◆ Exercise objective: Extract, from the listing that follows, each line containing the word "direct".

◆ Given data:
○ ○ ○ ○ ○

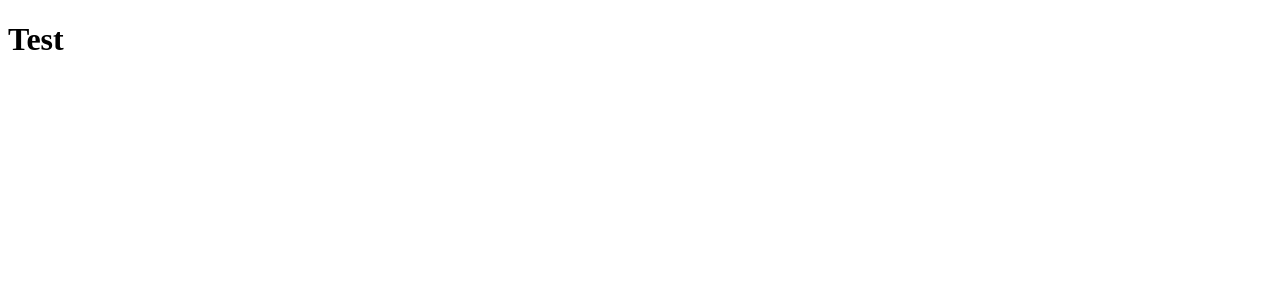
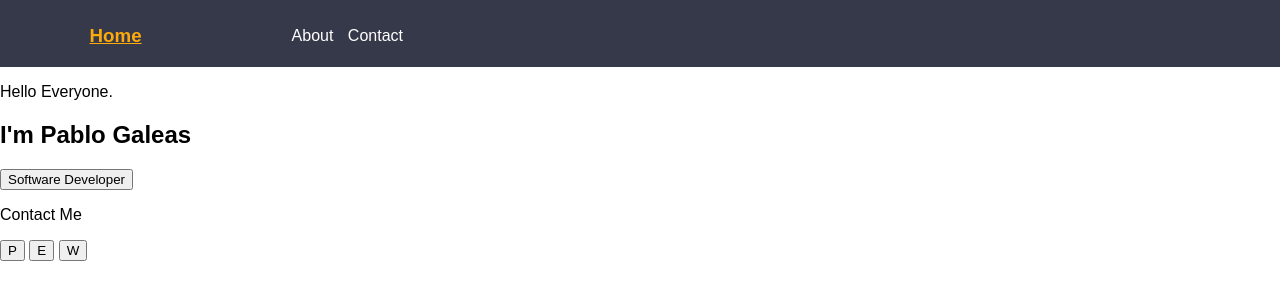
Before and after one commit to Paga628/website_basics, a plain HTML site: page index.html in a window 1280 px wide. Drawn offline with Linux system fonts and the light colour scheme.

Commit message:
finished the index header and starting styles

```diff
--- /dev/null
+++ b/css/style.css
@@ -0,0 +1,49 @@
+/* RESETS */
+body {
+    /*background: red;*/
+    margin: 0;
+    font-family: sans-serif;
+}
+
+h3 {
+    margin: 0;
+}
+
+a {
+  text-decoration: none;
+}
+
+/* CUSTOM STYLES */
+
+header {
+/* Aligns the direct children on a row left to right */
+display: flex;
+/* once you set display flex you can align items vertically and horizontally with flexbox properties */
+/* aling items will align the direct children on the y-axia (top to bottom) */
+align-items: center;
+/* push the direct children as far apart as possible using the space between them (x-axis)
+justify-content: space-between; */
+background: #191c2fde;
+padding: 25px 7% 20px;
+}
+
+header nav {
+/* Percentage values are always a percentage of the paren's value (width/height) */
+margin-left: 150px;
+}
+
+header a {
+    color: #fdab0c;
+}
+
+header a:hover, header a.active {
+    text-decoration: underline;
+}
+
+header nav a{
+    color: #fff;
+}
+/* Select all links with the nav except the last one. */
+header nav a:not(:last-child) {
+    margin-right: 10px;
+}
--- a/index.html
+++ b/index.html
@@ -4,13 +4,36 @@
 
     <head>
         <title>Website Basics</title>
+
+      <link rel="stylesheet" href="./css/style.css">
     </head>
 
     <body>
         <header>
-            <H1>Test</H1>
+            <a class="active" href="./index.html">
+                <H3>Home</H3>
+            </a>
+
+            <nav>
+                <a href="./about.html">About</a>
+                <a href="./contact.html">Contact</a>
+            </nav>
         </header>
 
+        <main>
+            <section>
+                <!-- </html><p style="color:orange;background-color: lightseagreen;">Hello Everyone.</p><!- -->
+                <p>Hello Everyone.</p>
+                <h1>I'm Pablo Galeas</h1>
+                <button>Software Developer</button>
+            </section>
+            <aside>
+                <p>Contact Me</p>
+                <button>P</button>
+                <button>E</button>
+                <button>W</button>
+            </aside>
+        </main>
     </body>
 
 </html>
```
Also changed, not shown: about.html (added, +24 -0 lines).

○ ○ ○ ○ ○

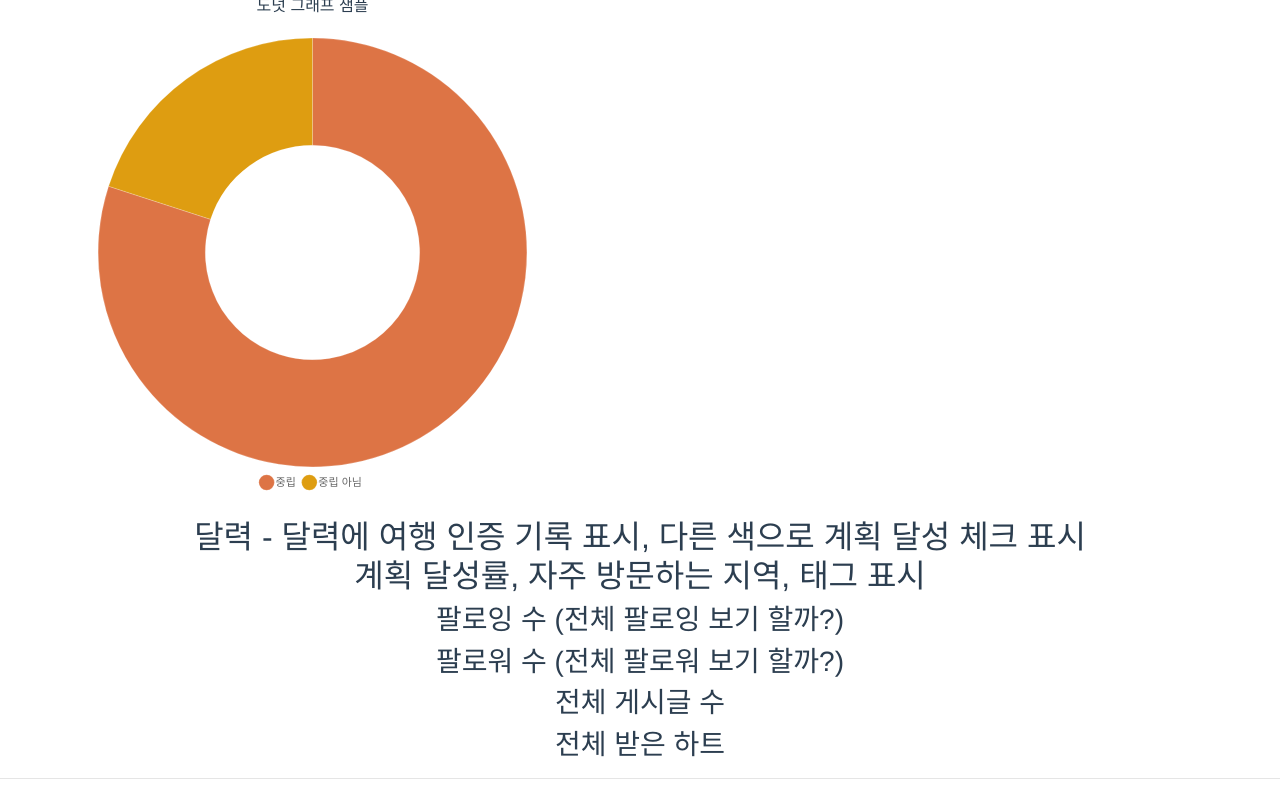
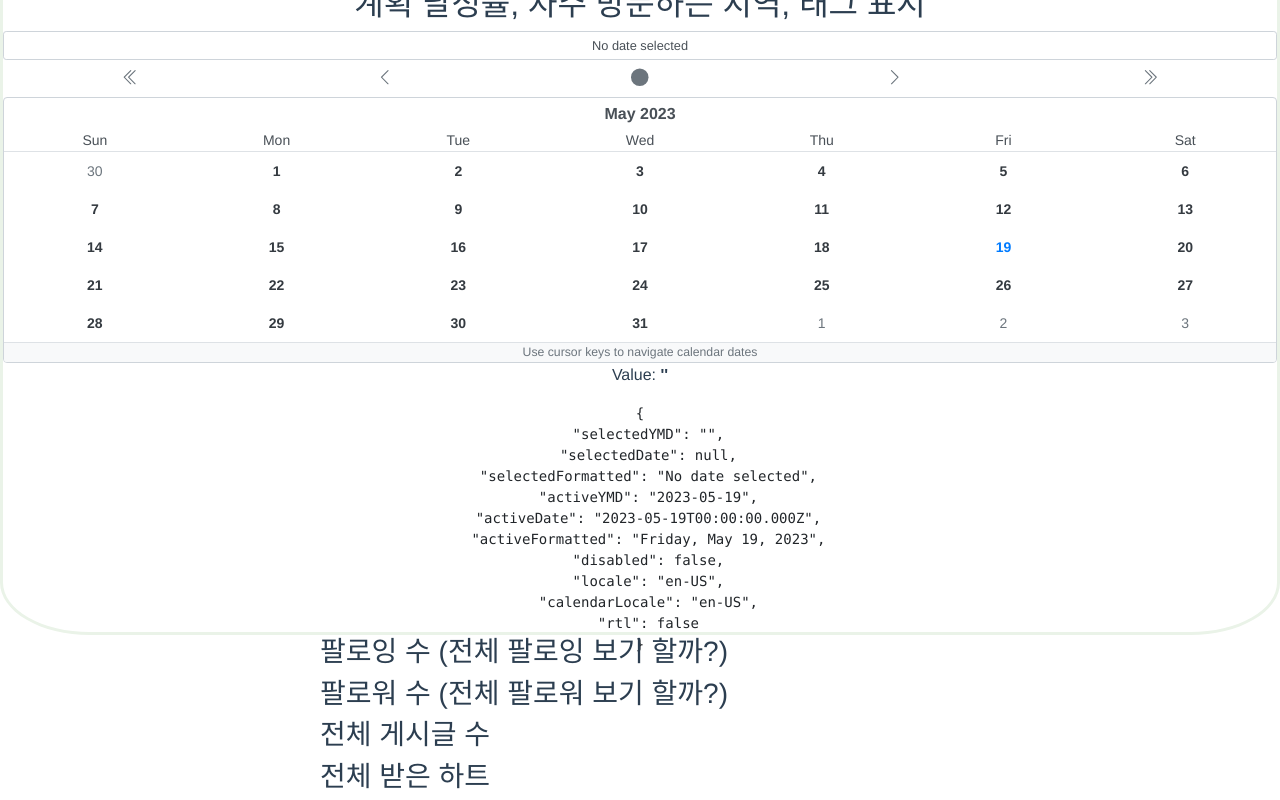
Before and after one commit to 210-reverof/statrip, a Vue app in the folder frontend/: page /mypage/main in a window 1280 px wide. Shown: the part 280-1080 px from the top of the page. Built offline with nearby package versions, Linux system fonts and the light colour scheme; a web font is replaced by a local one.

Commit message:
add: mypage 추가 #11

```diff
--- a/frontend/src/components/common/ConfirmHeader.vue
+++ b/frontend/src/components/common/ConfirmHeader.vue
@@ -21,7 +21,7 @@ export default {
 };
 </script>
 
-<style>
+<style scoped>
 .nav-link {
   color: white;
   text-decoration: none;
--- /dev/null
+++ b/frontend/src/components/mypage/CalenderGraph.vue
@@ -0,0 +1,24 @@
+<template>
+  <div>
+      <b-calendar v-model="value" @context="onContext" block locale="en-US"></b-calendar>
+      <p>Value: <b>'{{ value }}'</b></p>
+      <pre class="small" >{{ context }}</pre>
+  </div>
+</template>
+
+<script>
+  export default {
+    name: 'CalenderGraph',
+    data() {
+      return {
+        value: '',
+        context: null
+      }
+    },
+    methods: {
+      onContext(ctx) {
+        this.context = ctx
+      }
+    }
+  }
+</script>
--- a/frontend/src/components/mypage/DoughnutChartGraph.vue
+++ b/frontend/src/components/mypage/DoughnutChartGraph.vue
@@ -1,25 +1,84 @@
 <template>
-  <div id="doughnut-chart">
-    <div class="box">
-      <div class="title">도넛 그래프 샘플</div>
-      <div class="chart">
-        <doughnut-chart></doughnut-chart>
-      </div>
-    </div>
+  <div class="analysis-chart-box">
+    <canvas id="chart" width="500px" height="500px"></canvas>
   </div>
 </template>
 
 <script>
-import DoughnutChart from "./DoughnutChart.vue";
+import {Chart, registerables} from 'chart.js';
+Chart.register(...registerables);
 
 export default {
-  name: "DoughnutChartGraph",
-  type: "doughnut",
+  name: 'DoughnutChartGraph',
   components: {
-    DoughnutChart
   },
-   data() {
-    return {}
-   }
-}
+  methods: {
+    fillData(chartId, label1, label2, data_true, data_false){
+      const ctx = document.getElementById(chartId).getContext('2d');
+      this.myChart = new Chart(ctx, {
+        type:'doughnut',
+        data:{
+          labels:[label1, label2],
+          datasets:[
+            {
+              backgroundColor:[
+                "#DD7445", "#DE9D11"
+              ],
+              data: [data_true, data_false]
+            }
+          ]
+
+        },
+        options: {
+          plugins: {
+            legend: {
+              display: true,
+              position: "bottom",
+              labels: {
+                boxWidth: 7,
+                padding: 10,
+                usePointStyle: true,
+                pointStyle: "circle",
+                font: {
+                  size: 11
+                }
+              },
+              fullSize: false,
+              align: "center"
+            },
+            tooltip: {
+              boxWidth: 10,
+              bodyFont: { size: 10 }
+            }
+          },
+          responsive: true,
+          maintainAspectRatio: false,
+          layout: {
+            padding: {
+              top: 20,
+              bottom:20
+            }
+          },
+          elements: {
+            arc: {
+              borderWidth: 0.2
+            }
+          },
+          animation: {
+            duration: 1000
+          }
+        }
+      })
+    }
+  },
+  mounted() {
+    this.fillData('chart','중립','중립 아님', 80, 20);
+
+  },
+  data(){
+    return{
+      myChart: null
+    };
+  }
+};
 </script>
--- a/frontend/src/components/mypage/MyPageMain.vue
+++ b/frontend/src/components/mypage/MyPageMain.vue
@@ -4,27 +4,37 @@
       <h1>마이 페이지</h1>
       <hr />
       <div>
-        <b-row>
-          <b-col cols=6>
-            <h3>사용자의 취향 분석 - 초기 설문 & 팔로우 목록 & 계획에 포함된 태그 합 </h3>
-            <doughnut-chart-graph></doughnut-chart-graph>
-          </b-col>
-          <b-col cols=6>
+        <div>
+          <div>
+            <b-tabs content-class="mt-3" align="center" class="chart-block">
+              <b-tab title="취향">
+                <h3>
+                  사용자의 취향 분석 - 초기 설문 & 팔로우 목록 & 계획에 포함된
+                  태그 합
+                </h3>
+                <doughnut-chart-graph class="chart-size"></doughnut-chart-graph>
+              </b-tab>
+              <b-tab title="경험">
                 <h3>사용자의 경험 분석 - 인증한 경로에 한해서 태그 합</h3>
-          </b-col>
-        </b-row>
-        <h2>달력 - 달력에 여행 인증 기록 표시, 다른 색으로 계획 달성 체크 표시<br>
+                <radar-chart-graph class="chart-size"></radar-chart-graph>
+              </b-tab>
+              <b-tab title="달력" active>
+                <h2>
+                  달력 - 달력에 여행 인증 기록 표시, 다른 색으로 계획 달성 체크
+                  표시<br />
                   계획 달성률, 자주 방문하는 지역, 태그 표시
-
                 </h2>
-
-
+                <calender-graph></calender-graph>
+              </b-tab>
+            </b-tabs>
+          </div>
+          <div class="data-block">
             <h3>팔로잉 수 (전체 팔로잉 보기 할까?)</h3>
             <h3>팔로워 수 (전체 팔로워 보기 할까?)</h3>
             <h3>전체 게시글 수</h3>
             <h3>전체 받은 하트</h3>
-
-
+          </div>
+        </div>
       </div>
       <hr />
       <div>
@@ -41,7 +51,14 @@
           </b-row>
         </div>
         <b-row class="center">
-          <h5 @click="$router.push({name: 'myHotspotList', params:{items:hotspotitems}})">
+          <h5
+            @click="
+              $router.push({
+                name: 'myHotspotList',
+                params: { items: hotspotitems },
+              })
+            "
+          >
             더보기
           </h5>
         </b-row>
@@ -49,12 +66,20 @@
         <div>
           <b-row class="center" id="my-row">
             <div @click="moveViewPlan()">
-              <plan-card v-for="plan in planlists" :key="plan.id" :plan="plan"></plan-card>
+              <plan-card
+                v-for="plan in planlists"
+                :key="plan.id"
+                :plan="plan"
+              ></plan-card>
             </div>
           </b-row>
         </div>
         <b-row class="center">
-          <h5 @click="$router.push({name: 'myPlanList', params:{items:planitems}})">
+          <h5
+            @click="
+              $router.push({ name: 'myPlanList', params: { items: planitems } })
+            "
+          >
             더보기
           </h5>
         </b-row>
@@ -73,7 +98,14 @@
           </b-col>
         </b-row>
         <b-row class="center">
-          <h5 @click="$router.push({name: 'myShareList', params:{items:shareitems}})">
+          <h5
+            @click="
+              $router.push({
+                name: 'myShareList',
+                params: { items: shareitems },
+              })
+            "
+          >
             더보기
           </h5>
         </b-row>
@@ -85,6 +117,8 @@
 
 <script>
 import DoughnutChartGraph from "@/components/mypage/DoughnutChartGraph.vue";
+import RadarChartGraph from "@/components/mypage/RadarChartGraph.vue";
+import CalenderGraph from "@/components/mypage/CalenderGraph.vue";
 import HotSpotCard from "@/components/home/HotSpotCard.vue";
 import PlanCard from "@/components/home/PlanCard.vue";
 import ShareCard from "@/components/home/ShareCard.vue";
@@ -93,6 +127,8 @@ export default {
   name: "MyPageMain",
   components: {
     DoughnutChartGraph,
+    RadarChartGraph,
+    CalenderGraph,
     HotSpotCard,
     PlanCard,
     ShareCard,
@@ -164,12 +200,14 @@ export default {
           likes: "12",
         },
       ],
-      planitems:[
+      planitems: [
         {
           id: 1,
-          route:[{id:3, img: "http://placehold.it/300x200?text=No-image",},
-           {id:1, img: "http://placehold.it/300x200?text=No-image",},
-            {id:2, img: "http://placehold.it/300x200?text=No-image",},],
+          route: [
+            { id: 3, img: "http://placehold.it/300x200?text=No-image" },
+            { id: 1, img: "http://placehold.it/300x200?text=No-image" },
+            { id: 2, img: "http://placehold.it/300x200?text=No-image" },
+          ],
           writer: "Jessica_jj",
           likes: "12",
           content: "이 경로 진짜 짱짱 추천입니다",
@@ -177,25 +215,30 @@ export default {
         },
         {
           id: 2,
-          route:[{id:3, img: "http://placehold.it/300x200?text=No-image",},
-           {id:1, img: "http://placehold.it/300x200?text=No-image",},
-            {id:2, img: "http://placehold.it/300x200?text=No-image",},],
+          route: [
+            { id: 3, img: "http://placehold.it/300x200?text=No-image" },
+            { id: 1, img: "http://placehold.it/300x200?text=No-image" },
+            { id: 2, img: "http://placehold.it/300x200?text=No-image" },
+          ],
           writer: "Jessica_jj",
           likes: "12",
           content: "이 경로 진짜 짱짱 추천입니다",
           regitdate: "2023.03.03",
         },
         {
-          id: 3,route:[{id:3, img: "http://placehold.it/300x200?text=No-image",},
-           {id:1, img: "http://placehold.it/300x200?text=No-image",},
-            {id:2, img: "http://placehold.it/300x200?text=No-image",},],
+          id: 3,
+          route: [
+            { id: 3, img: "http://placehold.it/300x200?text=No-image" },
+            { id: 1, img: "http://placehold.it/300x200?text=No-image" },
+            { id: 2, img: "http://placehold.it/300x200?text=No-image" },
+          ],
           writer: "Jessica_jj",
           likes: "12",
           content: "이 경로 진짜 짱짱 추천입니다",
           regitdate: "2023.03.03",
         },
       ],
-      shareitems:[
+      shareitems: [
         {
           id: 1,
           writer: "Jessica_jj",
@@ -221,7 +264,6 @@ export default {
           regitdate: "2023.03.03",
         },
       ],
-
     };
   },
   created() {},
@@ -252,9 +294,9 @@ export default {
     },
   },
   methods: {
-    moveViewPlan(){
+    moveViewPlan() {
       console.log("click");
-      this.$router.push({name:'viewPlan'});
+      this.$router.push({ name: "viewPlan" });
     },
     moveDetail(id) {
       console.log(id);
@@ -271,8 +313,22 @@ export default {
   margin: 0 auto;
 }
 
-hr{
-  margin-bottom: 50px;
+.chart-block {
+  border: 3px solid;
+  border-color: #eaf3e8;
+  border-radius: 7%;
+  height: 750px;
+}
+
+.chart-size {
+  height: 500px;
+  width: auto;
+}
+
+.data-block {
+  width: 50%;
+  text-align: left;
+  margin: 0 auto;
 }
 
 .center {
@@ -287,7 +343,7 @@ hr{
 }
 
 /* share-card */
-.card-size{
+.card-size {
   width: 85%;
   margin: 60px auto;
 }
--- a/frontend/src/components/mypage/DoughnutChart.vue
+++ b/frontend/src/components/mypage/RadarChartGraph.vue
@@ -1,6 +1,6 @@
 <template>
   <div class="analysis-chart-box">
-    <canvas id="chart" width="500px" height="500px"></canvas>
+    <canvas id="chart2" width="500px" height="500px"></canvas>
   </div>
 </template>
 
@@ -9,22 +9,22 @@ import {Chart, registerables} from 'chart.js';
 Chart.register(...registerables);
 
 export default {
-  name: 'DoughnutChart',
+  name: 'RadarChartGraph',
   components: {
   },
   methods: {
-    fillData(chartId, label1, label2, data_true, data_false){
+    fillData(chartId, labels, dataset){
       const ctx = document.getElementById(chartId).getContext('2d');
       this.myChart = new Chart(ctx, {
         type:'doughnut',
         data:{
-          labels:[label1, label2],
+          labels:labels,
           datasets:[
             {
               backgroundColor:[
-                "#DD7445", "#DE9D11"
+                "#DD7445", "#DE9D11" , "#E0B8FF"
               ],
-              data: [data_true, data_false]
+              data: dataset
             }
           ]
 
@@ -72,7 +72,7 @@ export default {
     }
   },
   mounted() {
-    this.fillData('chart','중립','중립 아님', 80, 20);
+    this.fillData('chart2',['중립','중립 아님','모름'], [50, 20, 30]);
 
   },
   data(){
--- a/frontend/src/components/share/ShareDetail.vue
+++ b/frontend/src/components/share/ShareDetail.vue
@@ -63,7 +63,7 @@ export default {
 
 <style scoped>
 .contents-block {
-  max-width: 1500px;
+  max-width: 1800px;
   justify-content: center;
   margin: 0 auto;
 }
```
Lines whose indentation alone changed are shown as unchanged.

○ ○ ○ ○ ○

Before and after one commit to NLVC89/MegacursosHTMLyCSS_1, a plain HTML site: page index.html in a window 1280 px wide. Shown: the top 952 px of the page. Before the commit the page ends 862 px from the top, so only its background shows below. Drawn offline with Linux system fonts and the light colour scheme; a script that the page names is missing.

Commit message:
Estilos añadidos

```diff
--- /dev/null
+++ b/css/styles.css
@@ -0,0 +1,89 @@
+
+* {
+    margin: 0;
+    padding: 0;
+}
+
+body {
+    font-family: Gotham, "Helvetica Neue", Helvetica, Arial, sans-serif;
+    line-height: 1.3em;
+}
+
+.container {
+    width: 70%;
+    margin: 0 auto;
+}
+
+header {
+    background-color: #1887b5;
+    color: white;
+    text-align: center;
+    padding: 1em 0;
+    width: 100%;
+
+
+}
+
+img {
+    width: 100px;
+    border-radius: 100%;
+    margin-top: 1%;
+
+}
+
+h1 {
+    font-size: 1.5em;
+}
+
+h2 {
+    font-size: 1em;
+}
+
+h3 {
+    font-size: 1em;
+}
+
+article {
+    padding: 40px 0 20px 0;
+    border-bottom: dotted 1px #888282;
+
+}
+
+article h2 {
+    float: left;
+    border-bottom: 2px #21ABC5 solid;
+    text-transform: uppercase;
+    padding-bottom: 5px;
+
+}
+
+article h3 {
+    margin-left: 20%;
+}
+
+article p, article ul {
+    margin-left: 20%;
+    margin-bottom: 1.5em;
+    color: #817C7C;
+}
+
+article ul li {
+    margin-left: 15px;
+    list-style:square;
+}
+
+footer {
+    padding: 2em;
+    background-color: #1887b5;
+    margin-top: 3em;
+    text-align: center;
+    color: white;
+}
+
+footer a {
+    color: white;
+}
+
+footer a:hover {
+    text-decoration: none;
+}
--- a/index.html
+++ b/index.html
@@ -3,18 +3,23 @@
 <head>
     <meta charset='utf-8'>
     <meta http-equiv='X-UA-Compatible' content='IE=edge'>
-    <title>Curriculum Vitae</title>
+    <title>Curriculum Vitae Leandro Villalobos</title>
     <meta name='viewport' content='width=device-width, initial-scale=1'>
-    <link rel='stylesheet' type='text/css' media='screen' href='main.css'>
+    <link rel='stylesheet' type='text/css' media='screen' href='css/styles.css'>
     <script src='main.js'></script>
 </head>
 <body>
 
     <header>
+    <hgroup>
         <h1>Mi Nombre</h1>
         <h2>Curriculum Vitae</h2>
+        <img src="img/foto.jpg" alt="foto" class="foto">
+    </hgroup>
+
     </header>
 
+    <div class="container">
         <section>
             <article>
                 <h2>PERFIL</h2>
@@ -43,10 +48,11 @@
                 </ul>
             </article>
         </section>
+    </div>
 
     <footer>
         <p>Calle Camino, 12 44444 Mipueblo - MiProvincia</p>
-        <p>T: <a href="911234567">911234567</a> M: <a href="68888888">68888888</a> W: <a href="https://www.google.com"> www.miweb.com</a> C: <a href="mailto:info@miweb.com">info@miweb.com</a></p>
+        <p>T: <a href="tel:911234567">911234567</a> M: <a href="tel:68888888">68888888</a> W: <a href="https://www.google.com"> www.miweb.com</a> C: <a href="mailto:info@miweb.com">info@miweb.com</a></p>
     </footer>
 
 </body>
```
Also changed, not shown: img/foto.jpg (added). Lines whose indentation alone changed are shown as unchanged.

○ ○ ○ ○ ○

◆ Response for this exercise:
+/* Aligns the direct children on a row left to right */
+/* aling items will align the direct children on the y-axia (top to bottom) */
+/* push the direct children as far apart as possible using the space between them (x-axis)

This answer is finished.